- _Excerpted data_
---------------
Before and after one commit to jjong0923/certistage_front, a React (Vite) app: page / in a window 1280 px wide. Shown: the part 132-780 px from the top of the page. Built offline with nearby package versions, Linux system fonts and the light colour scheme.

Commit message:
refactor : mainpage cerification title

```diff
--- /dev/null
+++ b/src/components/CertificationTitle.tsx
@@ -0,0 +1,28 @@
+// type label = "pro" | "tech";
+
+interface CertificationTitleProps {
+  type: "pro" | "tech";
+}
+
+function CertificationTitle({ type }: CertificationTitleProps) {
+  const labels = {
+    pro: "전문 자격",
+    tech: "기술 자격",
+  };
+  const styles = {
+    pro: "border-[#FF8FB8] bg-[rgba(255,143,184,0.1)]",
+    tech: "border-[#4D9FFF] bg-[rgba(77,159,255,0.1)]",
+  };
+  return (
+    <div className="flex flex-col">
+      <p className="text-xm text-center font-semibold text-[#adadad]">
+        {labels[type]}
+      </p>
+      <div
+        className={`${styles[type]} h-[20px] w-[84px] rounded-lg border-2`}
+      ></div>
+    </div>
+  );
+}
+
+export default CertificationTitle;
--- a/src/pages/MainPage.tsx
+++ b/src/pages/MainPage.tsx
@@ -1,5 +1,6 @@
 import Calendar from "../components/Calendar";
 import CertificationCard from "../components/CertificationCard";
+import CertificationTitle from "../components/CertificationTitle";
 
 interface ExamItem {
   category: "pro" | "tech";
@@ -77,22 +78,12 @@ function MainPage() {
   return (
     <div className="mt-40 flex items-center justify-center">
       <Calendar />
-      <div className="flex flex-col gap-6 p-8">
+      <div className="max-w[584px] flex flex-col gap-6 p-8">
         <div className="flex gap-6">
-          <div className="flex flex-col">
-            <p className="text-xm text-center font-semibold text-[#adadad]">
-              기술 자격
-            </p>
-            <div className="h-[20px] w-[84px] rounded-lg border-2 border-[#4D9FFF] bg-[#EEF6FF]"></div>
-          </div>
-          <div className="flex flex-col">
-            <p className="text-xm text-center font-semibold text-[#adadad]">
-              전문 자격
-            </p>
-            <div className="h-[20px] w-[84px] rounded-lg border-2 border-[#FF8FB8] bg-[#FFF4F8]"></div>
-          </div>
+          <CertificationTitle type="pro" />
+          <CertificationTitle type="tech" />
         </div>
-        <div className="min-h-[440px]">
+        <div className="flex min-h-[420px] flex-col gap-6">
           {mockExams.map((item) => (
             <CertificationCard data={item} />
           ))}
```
---------------
- _Required work_
Find all lines in the records that hold the word "Calendar". Copy them.

- _Solution to the exercise_
 import Calendar from "../components/Calendar";
       <Calendar />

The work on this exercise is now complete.